Ramonda Robinette had lived with appellant for approximately two years before his arrest and was the mother of appellant's two children. She was charged with the sale of marijuana, unrelated to the charges against appellant. Appellant contends that there was an actual conflict because her testimony could have aided him and appellant's trial counsel testified at the motion hearing that he did not want to affect Robinette's chances of being placed on probation by using her as a witness at appellant's trial.

Ramonda Robinette testified at the hearing on movant's motion for postconviction relief. However, there was no evidence that she would have testified in the criminal trial or that her testimony would have aided appellant.

Appellant had the burden of proving his grounds for postconviction relief by a preponderance of the evidence. Rule 29.15(h). "To sustain a claim of ineffective assistance of counsel movant must establish that there was a reasonable probability that, but for counsel's unprofessional errors, the result of the proceeding would have been different; a reasonable probability being a probability sufficient to undermine confidence in the outcome." Tatum v. State, 693 S.W.2d 903, 904 (Mo.App.1985).

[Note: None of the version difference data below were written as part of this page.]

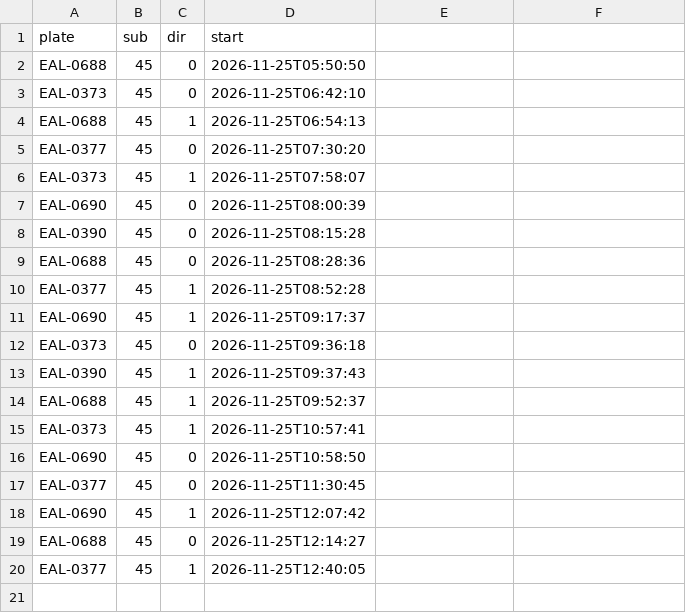
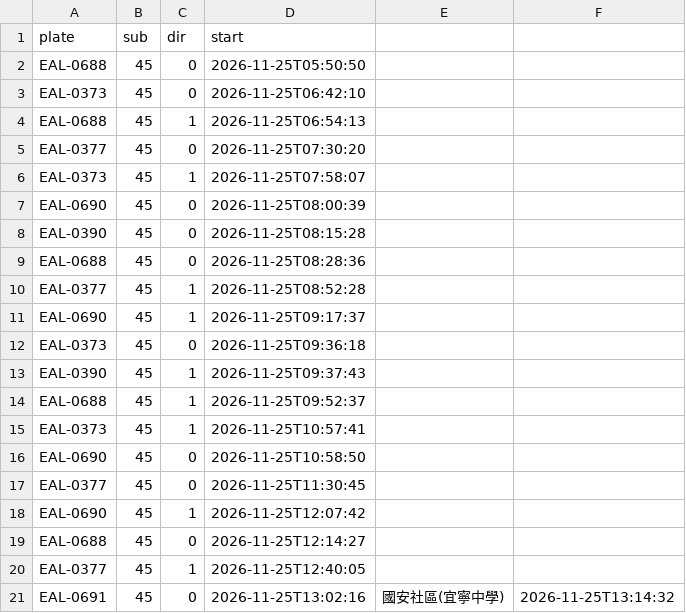
Before and after one commit to andrewwangarchnycu/Schematic-Transit-Taichung, a CSV file: departures/2026-11-25/45.csv, drawn as a sheet; the diff names each change by its address in the sheet, - before the commit and + after, or states it on an @@ line.

```diff
--- a/departures/2026-11-25/45.csv
+++ b/departures/2026-11-25/45.csv
+row 21: EAL-0691 | 45 | 0 | 2026-11-25T13:02:16 | 國安社區(宜寧中學) | 2026-11-25T13:14:32
```
Also changed, not shown: departures/2026-11-25/35.csv, departures/2026-11-25/51副.csv, 1 other file.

To establish ineffective assistance of counsel for failure to present a witness, appellant had to prove that the witness would have testified if called, and that the witness's testimony would have aided his defense. Conrad v. State, 780 S.W.2d 725, 726 (Mo.App.1989). Appellant failed to show that Robinette would have testified and that her testimony would have sufficiently aided him to have undermined confidence in the outcome. Appellant did not meet his burden of proof. Point two is denied.

For his third point, appellant contends that the court erred in not making "specific and more complete findings of fact and conclusions of law denying appellant's motion for postconviction relief because such failure by the motion court deprives appellant of meaningful appellate review".

*472 The trial court's findings of fact and conclusions of law are adequate when they enable an appellate court to determine whether they are clearly erroneous. Huffman v. State, 668 S.W.2d 255, 256 (Mo. App.1984). Although findings and conclusions are sparse, they are sufficient if they permit meaningful appellate review. Wesson v. State, 768 S.W.2d 160, 162 (Mo.App. 1989). The basis of the trial court's determination was sufficiently shown in its findings of fact and conclusions of law for us to review those findings, conclusions and the court's determination. Point three is denied.

The judgments are affirmed.

MAUS, P.J., and CROW, J., concur.

NOTES

[1] Although not raised here, there is authority that the best evidence rule applies to tape recordings and "that secondary evidence may be admitted in lieu of the original [tape] if the original is unavailable provided that the original has not been destroyed, lost or become unavailable through the fault of the proponent and the secondary evidence does not appear to be untrustworthy." State v. King, 557 S.W.2d 51, 53 (Mo.App.1977). See also State v. Snyder, 748 S.W.2d 781 (Mo.App.1988); Annotation, Admissibility in Evidence of Sound Recording as Affected by Hearsay and Best Evidence Rules, 58 A.L.R.3d 598 (1974).

[2] A tape recording that has been enhanced to improve its audibility by filtering out background noises and improving clarity of voices is admissible. United States v. Carbone, 798 F.2d 21, 24 (1st Cir.1986); United States v. Gordon, 688 F.2d 42, 43-44 (8th Cir.1982); Fountain v. United States, 384 F.2d 624, 632 (5th Cir.1967); People v. Marcus, 31 Cal. App. 3d 367, 107 Cal. Rptr. 264, 58 A.L.R.3d 594 (1973); Annot. supra n. 1, 58 A.L.R.3d at 614-617.